Problem statement: For each line below that includes the word "ограничения", make a copy.

Data in this exercise:
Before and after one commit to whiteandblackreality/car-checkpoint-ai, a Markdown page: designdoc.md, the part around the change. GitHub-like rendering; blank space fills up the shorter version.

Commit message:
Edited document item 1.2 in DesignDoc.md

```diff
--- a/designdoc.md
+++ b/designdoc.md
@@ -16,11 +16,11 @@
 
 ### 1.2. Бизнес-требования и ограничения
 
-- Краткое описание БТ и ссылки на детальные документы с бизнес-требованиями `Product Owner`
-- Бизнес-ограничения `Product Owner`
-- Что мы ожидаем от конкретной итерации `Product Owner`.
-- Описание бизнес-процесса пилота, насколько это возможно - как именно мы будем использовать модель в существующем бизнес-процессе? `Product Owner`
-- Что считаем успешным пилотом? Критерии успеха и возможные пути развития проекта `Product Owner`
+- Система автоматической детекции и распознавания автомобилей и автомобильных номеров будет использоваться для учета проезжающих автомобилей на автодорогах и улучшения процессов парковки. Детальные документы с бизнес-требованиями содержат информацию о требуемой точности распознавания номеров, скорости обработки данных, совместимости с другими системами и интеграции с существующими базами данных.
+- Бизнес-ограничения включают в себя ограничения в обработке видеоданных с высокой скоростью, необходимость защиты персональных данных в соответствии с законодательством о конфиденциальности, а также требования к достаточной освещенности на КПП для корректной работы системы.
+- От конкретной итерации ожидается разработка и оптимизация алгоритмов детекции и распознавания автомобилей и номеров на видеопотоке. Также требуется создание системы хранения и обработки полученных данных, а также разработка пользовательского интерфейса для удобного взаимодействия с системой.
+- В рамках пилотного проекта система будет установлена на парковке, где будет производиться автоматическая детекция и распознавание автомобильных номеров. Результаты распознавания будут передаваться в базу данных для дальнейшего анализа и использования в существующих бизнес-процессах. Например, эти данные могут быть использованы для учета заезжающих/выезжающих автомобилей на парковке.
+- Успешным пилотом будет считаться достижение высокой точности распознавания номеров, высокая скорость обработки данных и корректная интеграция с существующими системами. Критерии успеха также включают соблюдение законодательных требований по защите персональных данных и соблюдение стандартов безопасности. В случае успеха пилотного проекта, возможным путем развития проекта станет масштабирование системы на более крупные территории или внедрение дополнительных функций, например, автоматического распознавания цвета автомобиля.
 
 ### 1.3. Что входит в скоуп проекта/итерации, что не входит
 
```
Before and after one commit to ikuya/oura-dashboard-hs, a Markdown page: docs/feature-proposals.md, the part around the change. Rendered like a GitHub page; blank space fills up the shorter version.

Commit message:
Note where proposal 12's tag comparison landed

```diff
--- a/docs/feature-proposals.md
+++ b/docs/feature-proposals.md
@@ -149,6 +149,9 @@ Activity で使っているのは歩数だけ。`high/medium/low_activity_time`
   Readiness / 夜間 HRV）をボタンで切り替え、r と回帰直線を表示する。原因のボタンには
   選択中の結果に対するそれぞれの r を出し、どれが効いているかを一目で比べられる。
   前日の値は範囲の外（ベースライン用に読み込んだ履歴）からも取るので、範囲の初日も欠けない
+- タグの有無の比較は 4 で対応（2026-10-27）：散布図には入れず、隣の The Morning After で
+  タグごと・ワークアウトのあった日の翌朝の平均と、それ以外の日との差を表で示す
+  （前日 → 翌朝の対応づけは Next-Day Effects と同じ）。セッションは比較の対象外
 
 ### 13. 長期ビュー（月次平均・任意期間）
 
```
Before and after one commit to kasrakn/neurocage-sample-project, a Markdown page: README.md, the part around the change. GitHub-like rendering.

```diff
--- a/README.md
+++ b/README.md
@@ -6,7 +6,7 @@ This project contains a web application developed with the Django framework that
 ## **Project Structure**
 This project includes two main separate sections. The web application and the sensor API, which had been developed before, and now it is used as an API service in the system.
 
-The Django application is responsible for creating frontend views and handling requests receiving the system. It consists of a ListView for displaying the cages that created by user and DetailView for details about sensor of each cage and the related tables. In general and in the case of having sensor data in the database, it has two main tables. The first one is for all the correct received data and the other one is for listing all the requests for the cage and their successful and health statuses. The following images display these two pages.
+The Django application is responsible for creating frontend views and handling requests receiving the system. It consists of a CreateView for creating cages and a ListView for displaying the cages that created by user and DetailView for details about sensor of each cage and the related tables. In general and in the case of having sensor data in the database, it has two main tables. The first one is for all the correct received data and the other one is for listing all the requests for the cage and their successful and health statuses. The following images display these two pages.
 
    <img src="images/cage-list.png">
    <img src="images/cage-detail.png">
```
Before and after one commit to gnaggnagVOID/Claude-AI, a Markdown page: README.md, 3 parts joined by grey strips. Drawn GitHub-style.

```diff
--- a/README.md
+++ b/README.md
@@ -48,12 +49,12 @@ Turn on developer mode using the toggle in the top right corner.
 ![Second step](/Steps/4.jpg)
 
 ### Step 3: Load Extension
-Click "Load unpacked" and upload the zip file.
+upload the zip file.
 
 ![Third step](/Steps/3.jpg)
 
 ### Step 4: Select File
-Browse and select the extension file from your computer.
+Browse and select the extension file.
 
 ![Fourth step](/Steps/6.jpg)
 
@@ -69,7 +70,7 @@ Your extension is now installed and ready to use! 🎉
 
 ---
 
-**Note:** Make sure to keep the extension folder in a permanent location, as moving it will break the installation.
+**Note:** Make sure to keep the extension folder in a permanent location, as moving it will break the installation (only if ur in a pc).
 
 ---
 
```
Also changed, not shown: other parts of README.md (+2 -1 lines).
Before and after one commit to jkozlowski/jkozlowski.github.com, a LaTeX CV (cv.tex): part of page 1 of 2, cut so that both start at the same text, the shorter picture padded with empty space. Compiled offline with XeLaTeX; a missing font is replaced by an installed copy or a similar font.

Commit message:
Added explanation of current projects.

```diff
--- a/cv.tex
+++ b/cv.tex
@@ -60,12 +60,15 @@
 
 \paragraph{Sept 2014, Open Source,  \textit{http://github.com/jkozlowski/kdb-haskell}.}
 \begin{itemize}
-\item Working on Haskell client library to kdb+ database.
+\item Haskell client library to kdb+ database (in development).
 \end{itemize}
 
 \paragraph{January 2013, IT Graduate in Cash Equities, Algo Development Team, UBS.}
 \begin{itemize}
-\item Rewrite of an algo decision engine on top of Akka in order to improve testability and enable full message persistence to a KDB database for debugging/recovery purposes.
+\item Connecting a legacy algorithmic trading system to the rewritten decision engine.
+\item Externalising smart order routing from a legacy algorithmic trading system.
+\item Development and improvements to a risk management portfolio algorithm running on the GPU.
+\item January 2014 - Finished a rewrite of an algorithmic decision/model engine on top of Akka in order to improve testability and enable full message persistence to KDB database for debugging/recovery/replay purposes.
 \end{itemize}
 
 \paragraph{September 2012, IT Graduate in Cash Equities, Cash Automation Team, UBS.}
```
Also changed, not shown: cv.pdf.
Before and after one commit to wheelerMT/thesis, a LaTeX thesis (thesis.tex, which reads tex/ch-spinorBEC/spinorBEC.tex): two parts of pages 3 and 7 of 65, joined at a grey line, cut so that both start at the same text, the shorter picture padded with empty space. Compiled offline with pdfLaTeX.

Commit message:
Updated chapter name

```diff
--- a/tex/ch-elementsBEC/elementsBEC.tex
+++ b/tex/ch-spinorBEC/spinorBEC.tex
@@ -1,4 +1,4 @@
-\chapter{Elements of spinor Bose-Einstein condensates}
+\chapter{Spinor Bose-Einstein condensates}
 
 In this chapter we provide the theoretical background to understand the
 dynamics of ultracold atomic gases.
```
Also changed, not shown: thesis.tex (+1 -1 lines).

Task output:
 ### 1.2. Бизнес-требования и ограничения
-- Бизнес-ограничения `Product Owner`
+- Бизнес-ограничения включают в себя ограничения в обработке видеоданных с высокой скоростью, необходимость защиты персональных данных в соответствии с законодательством о конфиденциальности, а также требования к достаточной освещенности на КПП для корректной работы системы.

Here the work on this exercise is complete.